Found this awesome article that deals with the organic illusion from the pesticide residue, to the environment, to nutrition, and to the illusion that organic is safe and chemical free. The sum is that organic is all about a narrative, all about marketing, not about anything concrete (oh yeah, and it can be downright dangerous).
The article says:
“Plants and animals aren’t the least bit interested in the story the farmer has to tell. They don’t care about his sense of social justice, the size of his farm, or the business model that he has chosen. Plants don’t respond by growing better if the farmer is local, and pigs don’t care much about the methods used in the production of their daily ration. If those inputs that animals and plants require to grow are present, plants and animals respond in pretty similar ways. That means that when organic and/or conventional farmers provide the environment necessary for growth, plants and animals respond. It would be a shock if this did not occur, and it shouldn’t really be a story at all.

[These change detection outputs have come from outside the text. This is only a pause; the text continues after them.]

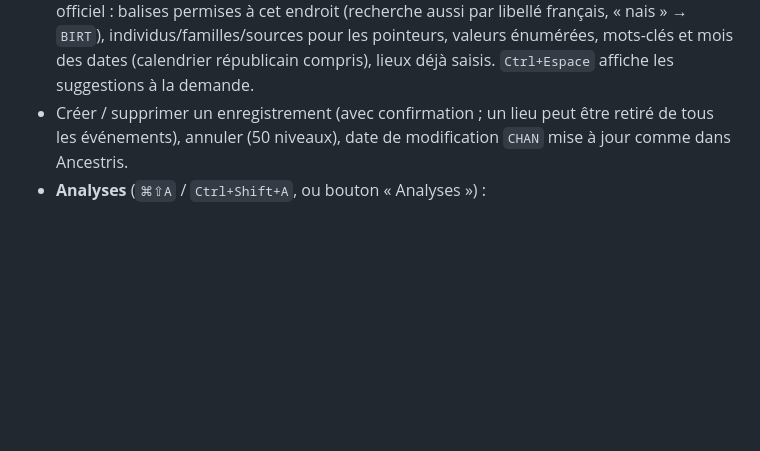
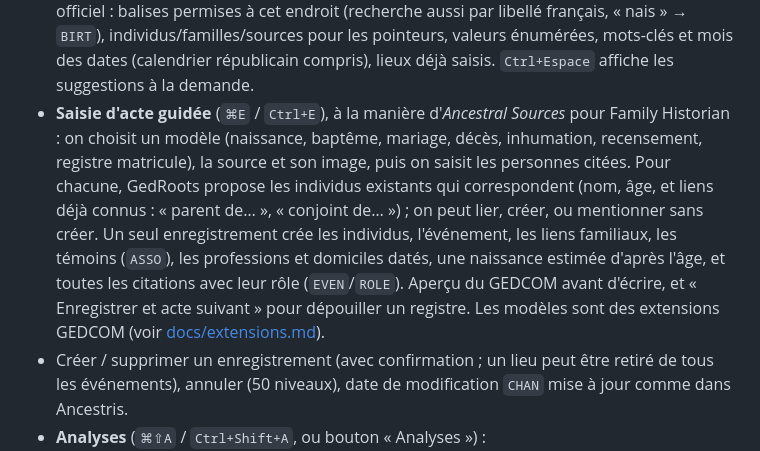
Before and after one commit to gedroots/gedroots, a Markdown page: README.md, the part around one of its changes. GitHub-like rendering; blank space fills up the shorter version.

```diff
--- a/README.md
+++ b/README.md
@@ -51,6 +51,16 @@ et suit la maquette « Lignée » (thème sombre, barre d'activité, liste, arbr
   « nais » → `BIRT`), individus/familles/sources pour les pointeurs, valeurs énumérées,
   mots-clés et mois des dates (calendrier républicain compris), lieux déjà saisis.
   `Ctrl+Espace` affiche les suggestions à la demande.
+- **Saisie d'acte guidée** (`⌘E` / `Ctrl+E`), à la manière d'*Ancestral Sources* pour
+  Family Historian : on choisit un modèle (naissance, baptême, mariage, décès, inhumation,
+  recensement, registre matricule), la source et son image, puis on saisit les personnes
+  citées. Pour chacune, GedRoots propose les individus existants qui correspondent (nom,
+  âge, et liens déjà connus : « parent de… », « conjoint de… ») ; on peut lier, créer, ou
+  mentionner sans créer. Un seul enregistrement crée les individus, l'événement, les liens
+  familiaux, les témoins (`ASSO`), les professions et domiciles datés, une naissance estimée
+  d'après l'âge, et toutes les citations avec leur rôle (`EVEN`/`ROLE`). Aperçu du GEDCOM
+  avant d'écrire, et « Enregistrer et acte suivant » pour dépouiller un registre.
+  Les modèles sont des extensions GEDCOM (voir [docs/extensions.md](docs/extensions.md)).
 - Créer / supprimer un enregistrement (avec confirmation ; un lieu peut être retiré de tous
   les événements), annuler (50 niveaux), date de modification `CHAN`
   mise à jour comme dans Ancestris.
```
Also changed, not shown: other parts of README.md (+5 -3 lines), docs/extensions.md (+99 -0 lines), docs/capture-saisie.png (added), 9 other files.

Except that it is. The organic farming narrative depends upon the belief that conventional farming sacrifices the present for the future, that the chemicals and fertilizers applied by conventional farmers poison the soil, and that this careless use of the unnatural will infect the things we eat and the productivity of our farms and ranches. So, when a study finds no differences in nutritional value after 70 years of hybrid seeds, 60 years of chemical fertilizers, a half-century of synthetic pesticide application, and almost two decades of genetically modified seed, it’s a real problem for the narrative of the organic industry.”
Keep reading here at The American.